# Exercise:
From the entries that follow, copy every line with the word "parts".

Edit difference data
*** Begin section ***

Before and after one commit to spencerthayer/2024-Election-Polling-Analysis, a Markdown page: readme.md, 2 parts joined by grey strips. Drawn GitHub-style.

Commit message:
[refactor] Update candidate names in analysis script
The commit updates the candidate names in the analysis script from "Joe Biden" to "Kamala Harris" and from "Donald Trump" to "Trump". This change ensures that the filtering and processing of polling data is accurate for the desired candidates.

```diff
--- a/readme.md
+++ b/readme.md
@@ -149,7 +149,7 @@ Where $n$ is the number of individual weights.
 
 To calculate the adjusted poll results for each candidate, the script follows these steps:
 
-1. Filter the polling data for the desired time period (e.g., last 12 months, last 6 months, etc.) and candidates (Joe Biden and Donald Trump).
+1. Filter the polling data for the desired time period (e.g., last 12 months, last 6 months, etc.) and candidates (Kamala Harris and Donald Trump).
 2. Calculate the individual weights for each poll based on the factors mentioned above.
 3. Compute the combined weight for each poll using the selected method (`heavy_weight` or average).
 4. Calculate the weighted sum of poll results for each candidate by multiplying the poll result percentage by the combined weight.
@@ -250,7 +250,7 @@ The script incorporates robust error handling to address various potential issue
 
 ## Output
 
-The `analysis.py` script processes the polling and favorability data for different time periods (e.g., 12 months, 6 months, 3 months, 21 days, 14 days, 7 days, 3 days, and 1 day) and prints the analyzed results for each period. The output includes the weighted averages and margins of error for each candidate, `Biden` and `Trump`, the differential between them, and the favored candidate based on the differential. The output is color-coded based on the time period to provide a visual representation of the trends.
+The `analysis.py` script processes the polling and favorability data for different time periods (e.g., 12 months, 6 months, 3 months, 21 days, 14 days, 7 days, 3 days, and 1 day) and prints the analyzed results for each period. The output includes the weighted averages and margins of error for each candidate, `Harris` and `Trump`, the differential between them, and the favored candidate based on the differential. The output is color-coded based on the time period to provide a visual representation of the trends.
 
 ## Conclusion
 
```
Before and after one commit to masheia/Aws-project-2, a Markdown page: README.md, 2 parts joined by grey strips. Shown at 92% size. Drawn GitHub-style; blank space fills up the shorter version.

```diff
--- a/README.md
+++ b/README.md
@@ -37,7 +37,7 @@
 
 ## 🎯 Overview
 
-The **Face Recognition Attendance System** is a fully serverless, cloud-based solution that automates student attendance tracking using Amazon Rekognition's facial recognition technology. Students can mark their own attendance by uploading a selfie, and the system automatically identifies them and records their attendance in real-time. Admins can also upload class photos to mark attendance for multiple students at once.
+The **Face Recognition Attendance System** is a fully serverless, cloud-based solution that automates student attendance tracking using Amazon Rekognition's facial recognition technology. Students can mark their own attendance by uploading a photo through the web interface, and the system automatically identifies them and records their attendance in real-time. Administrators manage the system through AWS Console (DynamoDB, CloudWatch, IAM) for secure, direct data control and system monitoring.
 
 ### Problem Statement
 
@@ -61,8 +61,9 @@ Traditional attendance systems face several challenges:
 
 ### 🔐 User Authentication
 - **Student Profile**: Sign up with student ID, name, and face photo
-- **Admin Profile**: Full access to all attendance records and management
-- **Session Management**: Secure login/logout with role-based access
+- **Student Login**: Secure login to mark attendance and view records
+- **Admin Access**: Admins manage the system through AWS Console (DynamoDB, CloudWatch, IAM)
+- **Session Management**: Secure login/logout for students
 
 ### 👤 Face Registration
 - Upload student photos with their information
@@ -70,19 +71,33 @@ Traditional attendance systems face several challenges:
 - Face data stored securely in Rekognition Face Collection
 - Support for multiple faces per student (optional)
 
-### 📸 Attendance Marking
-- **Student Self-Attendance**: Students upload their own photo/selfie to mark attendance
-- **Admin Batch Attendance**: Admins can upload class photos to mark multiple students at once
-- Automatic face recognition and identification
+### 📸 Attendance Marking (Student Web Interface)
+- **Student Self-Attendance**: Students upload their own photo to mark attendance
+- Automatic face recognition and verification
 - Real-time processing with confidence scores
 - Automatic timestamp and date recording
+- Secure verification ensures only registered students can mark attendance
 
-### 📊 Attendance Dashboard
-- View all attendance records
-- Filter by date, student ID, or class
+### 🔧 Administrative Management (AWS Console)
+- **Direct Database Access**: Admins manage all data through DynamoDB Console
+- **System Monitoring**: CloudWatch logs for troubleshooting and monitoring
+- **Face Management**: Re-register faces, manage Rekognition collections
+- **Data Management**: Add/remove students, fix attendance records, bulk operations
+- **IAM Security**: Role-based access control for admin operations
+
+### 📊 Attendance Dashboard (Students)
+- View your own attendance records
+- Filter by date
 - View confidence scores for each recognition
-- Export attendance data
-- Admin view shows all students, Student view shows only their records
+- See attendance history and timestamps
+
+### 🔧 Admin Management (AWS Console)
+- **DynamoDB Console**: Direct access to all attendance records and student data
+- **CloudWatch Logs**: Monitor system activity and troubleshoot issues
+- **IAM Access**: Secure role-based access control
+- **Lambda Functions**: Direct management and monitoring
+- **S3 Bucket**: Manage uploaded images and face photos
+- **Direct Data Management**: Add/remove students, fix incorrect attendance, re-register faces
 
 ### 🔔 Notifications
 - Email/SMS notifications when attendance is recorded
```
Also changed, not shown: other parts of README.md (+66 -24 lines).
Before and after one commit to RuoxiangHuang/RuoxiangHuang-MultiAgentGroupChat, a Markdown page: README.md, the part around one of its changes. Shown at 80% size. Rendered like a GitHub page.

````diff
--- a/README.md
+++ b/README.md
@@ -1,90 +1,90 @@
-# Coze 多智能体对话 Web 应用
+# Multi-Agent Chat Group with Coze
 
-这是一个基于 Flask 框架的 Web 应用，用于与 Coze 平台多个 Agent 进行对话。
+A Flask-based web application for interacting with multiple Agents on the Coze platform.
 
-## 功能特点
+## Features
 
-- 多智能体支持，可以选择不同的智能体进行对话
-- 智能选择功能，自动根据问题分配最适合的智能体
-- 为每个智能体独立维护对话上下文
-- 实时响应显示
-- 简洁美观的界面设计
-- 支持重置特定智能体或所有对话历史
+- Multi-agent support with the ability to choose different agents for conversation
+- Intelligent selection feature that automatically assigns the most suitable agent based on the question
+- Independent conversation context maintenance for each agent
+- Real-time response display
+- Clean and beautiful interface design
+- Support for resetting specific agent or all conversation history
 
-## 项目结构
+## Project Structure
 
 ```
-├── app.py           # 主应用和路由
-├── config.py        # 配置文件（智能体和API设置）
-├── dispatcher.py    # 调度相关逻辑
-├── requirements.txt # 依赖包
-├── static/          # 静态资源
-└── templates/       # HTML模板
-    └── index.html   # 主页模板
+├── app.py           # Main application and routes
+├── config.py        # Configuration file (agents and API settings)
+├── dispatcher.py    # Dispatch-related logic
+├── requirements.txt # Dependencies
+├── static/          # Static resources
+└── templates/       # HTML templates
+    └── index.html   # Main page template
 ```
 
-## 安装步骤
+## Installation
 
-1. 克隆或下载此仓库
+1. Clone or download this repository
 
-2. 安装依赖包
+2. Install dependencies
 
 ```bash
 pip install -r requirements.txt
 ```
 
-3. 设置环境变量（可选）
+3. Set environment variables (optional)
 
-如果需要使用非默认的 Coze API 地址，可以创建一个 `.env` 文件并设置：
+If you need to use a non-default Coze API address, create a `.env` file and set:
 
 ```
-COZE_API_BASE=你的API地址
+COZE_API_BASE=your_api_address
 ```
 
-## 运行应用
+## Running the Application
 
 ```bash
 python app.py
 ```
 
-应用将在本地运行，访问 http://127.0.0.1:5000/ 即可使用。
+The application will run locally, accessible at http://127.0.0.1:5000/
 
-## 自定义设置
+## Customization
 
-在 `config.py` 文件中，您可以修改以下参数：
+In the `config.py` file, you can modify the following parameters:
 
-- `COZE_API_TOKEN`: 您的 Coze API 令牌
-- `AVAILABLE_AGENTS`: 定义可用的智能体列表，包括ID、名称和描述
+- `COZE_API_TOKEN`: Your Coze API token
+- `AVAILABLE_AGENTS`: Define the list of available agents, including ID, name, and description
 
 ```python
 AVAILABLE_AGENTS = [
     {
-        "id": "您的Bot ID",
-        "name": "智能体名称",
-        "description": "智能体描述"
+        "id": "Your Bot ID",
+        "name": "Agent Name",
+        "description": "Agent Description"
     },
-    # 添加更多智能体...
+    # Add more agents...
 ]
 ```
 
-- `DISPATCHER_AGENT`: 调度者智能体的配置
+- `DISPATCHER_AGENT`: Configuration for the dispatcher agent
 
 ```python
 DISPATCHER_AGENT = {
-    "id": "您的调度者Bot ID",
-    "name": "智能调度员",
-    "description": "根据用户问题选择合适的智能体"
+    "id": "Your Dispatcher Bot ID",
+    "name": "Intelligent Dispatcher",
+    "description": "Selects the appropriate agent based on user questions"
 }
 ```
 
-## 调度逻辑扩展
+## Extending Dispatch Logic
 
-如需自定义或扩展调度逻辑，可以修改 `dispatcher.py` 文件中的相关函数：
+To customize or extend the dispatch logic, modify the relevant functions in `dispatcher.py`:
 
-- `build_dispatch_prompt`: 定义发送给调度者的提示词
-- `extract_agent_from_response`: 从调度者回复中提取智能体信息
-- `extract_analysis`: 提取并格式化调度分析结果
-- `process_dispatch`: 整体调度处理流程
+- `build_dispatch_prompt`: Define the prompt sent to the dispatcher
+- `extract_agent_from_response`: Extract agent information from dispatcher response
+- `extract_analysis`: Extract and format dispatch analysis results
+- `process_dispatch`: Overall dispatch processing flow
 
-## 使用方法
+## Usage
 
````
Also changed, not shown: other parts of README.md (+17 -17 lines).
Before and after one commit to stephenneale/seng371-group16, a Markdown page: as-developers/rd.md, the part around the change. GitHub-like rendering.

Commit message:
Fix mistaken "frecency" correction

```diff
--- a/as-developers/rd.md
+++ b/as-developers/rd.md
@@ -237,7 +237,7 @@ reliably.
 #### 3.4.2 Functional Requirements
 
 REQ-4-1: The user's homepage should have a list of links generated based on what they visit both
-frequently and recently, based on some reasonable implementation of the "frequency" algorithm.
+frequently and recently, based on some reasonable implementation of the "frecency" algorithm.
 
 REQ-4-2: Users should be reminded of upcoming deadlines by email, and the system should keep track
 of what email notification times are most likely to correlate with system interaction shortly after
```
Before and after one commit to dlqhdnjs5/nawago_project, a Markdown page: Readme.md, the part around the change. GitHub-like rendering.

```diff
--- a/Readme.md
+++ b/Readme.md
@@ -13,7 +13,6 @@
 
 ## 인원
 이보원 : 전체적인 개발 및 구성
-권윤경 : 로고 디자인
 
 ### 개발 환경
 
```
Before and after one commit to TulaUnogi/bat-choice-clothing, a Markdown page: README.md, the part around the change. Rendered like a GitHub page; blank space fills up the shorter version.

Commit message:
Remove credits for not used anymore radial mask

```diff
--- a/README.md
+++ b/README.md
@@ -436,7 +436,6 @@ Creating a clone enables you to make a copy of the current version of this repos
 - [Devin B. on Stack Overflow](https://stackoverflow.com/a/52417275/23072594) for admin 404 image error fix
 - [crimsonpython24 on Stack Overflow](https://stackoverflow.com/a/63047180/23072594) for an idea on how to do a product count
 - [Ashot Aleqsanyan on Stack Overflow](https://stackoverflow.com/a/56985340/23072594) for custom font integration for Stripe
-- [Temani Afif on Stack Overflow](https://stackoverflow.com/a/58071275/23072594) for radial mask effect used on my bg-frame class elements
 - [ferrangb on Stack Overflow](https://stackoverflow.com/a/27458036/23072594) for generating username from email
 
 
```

*** End section ***

# Response to the exercise:
Before and after one commit to spencerthayer/2024-Election-Polling-Analysis, a Markdown page: readme.md, 2 parts joined by grey strips. Drawn GitHub-style.
Before and after one commit to masheia/Aws-project-2, a Markdown page: README.md, 2 parts joined by grey strips. Shown at 92% size. Drawn GitHub-style; blank space fills up the shorter version.
Also changed, not shown: other parts of README.md (+66 -24 lines).
Also changed, not shown: other parts of README.md (+17 -17 lines).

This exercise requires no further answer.